Saturday, 14 April 2012
Desario - Mixer (Test Pattern)
This is quite an unusual mix (no pun intended) of Californian pop rock vocals, occasionally slightly off-key (as on "Airline") and New Order rhythms, with a dollop of indie slacker intent to cover up any possible gaps in the mix. If not slacker, then it’s a casual, almost lazy affair, despite the familiar rhythms that crop up again and again. The music seems to slide out of the speakers, even when the tempo revs up to classic indie pop speed, as on "Call Out Your Rivals", and when the vocals kick in it’s a mild surprise that it doesn't sound like Bernard Sumner at the microphone. A slight surprise, but there’s no disapproval of any sort, as the voice of John Conley fits the songs perfectly, and melody just flows through the songs without any rhythmic obstacles. It’s a smooth, fluid affair, with no sharp corners to either deflate the progress or cause aural discomfort. A good example is "Success (Is Ours)", with a more vibrant approach, and not a million miles away from what The Smiths were doing so well back in the day.

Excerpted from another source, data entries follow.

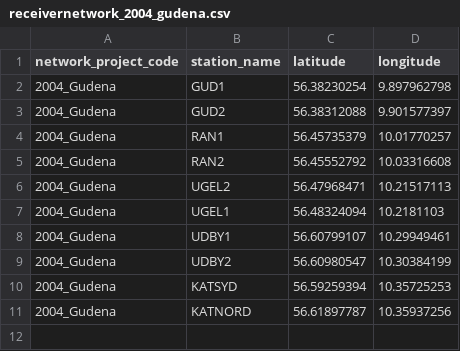
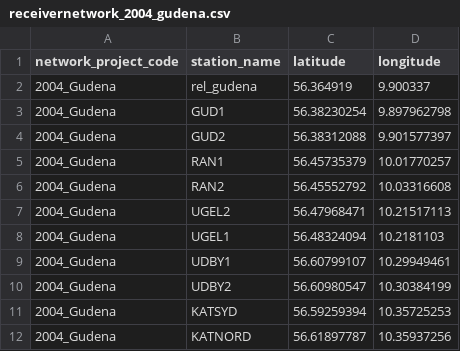
Before and after one commit to inbo/fish-tracking, a CSV file: scripts/receiver_distance_analysis/data/receivernetwork_2004_gudena.csv, drawn as a sheet.

```diff
--- a/scripts/receiver_distance_analysis/data/receivernetwork_2004_gudena.csv
+++ b/scripts/receiver_distance_analysis/data/receivernetwork_2004_gudena.csv
@@ -1,2 +1,3 @@
 network_project_code,station_name,latitude,longitude
+2004_Gudena,rel_gudena,56.364919,9.900337
 2004_Gudena,GUD1,56.38230254,9.897962798
```
Also changed, not shown: scripts/receiver_distance_analysis/data/receivernetwork_2011_warnow.csv, scripts/receiver_distance_analysis/data/receivernetwork_2014_frome.csv, 1 other file.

Their strength does lie in the melody of the songs, though the arrangements have to rank highly too. It’s a very pleasing listen, but without any real high point, which negates any great comedown that you tend to get after a sizzling track ends. Come on, you know what I mean! By the time we get to the album mid-point, "Victoria Island", we could be thinking of the early incarnation of The National (circa 'Sad Songs For Dirty Lovers’), but with a looser, lighter approach, without the deep vocals and heavy drumming. The best is left for last, as "June" is a smart five minutes of summer love, with a heartfelt vocal, throbbing rhythm, and growling guitar.